I first read this at school - sixth form, it must have been, from the shape of the library in my mind's eye - and enjoyed it then. It was interesting to revisit it, and to find that on the whole it's very much as I remember it.
This is set in one of those dystopian societies that look very neat and tidy on the surface, and then turn out to be a little too
neat and tidy when you dig a little. The titular Giver holds all the world's memories - because the world has decided it's easier without remembering things like love and war, but somebody has to have them - and is passing them on to Jonas, the new Receiver. As before, I found this concept intriguing, and was hooked on the gradual deconstruction of the society. As before, I found myself getting rather bored with the end of the story. It was quite late at night, I will admit, but it did feel as if it finished two chapters too late - though this time I picked up on the ambiguous nature of the ending.

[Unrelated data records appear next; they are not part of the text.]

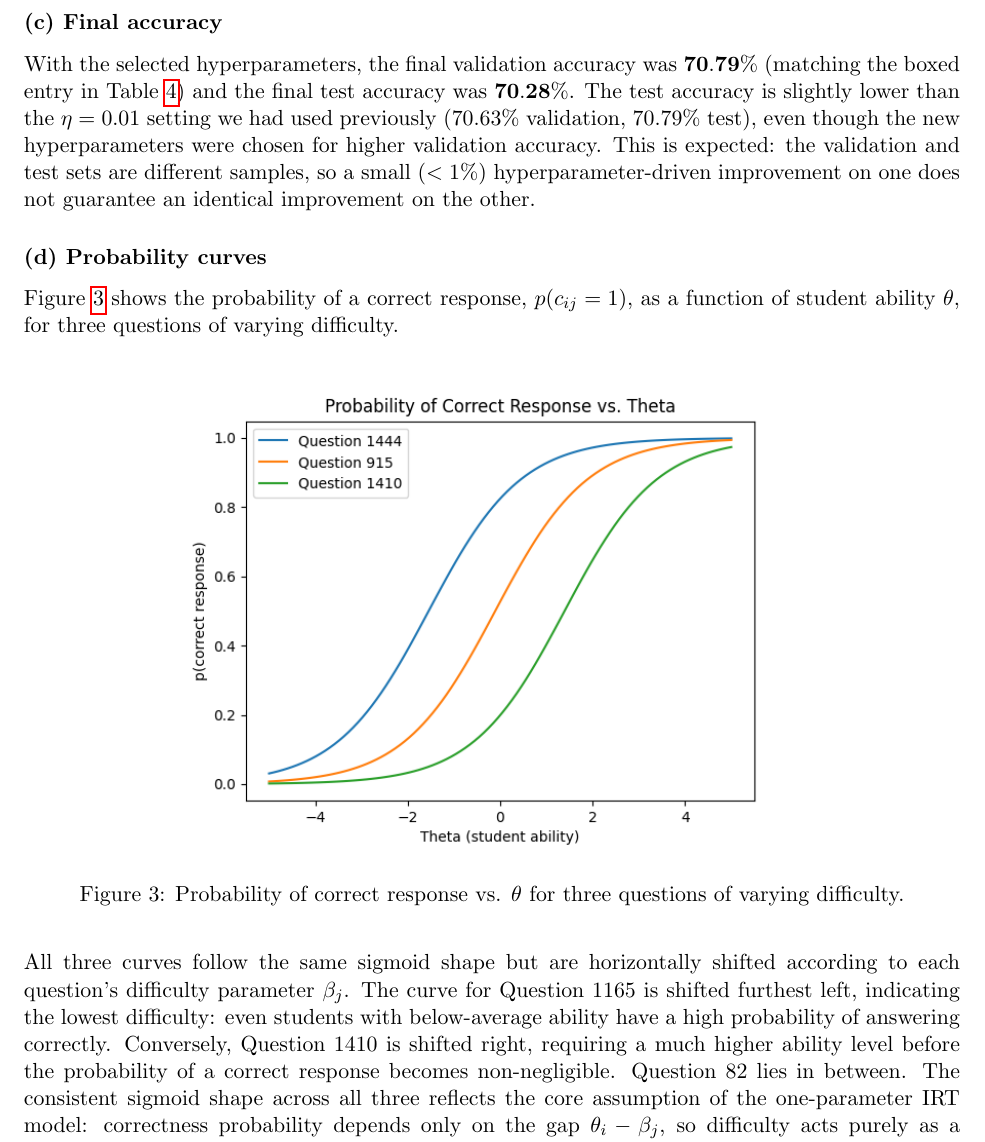
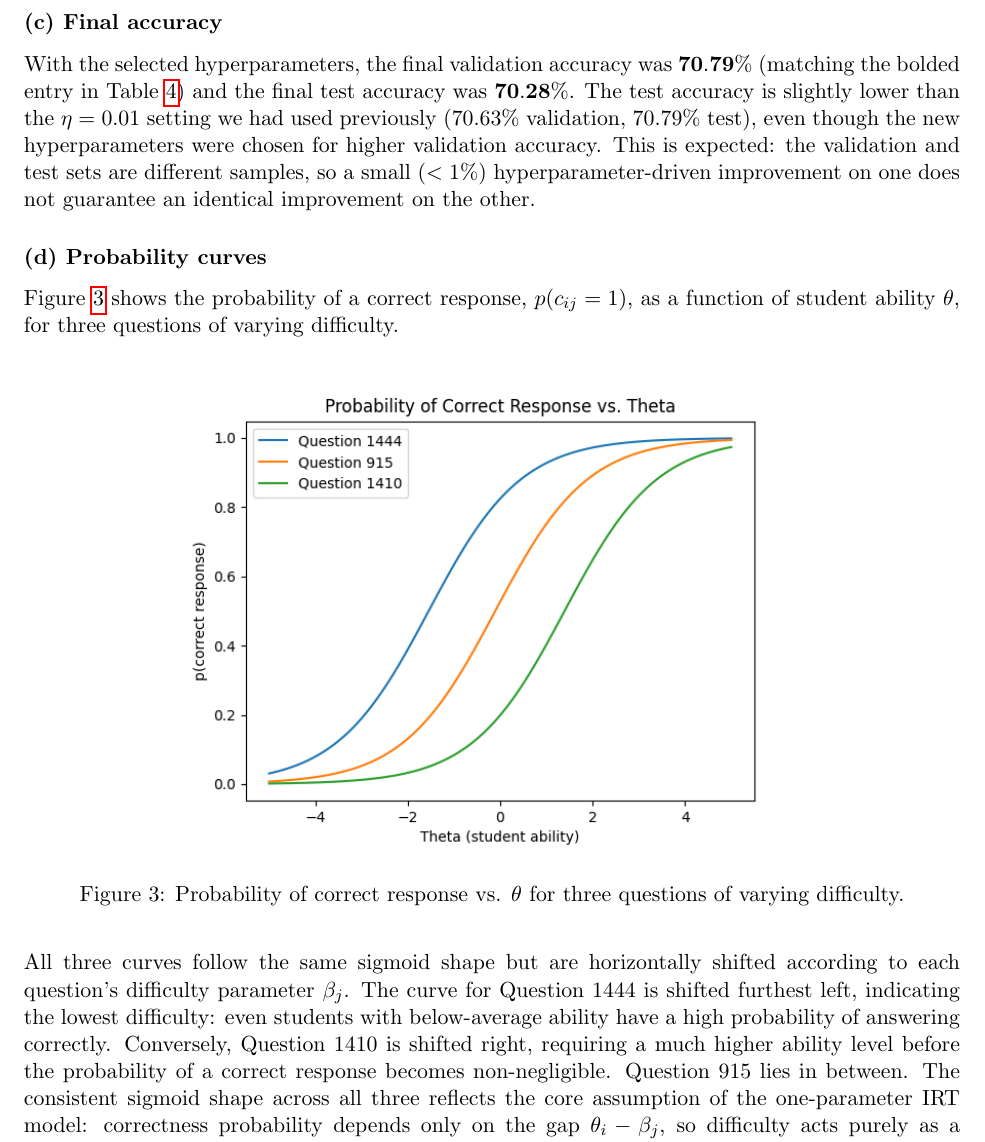
Before and after one commit to celinec41/csc311-final-project, a LaTeX document (report.tex): part of page 5 of 12, cut so that both start at the same text. Compiled offline with pdfLaTeX.

Commit message:
Update report

```diff
--- a/report.tex
+++ b/report.tex
@@ -226,7 +226,7 @@ Very small learning rates ($\eta=0.001$) with enough iterations gave the best va
 \end{figure}
 
 \subsubsection*{(c) Final accuracy}
-With the selected hyperparameters, the final validation accuracy was $\mathbf{70.79\%}$ (matching the boxed entry in Table~\ref{tab:irt_tune}) and the final test accuracy was $\mathbf{70.28\%}$. The test accuracy is slightly lower than the $\eta=0.01$ setting we had used previously ($70.63\%$ validation, $70.79\%$ test), even though the new hyperparameters were chosen for higher validation accuracy. This is expected: the validation and test sets are different samples, so a small ($<1\%$) hyperparameter-driven improvement on one does not guarantee an identical improvement on the other.
+With the selected hyperparameters, the final validation accuracy was $\mathbf{70.79\%}$ (matching the bolded entry in Table~\ref{tab:irt_tune}) and the final test accuracy was $\mathbf{70.28\%}$. The test accuracy is slightly lower than the $\eta=0.01$ setting we had used previously ($70.63\%$ validation, $70.79\%$ test), even though the new hyperparameters were chosen for higher validation accuracy. This is expected: the validation and test sets are different samples, so a small ($<1\%$) hyperparameter-driven improvement on one does not guarantee an identical improvement on the other.
 
 \subsubsection*{(d) Probability curves}
 Figure~\ref{fig:irt_prob} shows the probability of a correct response, $p(c_{ij}=1)$, as a function of student ability $\theta$, for three questions of varying difficulty.
@@ -238,7 +238,7 @@ Figure~\ref{fig:irt_prob} shows the probability of a correct response, $p(c_{ij}
     \label{fig:irt_prob}
 \end{figure}
 
-All three curves follow the same sigmoid shape but are horizontally shifted according to each question's difficulty parameter $\beta_j$. The curve for Question 1165 is shifted furthest left, indicating the lowest difficulty: even students with below-average ability have a high probability of answering correctly. Conversely, Question 1410 is shifted right, requiring a much higher ability level before the probability of a correct response becomes non-negligible. Question 82 lies in between. The consistent sigmoid shape across all three reflects the core assumption of the one-parameter IRT model: correctness probability depends only on the gap $\theta_i - \beta_j$, so difficulty acts purely as a horizontal shift of the same underlying logistic curve.
+All three curves follow the same sigmoid shape but are horizontally shifted according to each question's difficulty parameter $\beta_j$. The curve for Question 1444 is shifted furthest left, indicating the lowest difficulty: even students with below-average ability have a high probability of answering correctly. Conversely, Question 1410 is shifted right, requiring a much higher ability level before the probability of a correct response becomes non-negligible. Question 915 lies in between. The consistent sigmoid shape across all three reflects the core assumption of the one-parameter IRT model: correctness probability depends only on the gap $\theta_i - \beta_j$, so difficulty acts purely as a horizontal shift of the same underlying logistic curve.
 
 % ============================================================
 \subsection*{3. Matrix Factorization / Neural Network}
```
Also changed, not shown: report.pdf.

Interesting to revisit a book I'd enjoyed before, and to see how my relationship to it has changed over the past ten years (very little, as it happens).http://www.bookcrossing.com/journal/10359233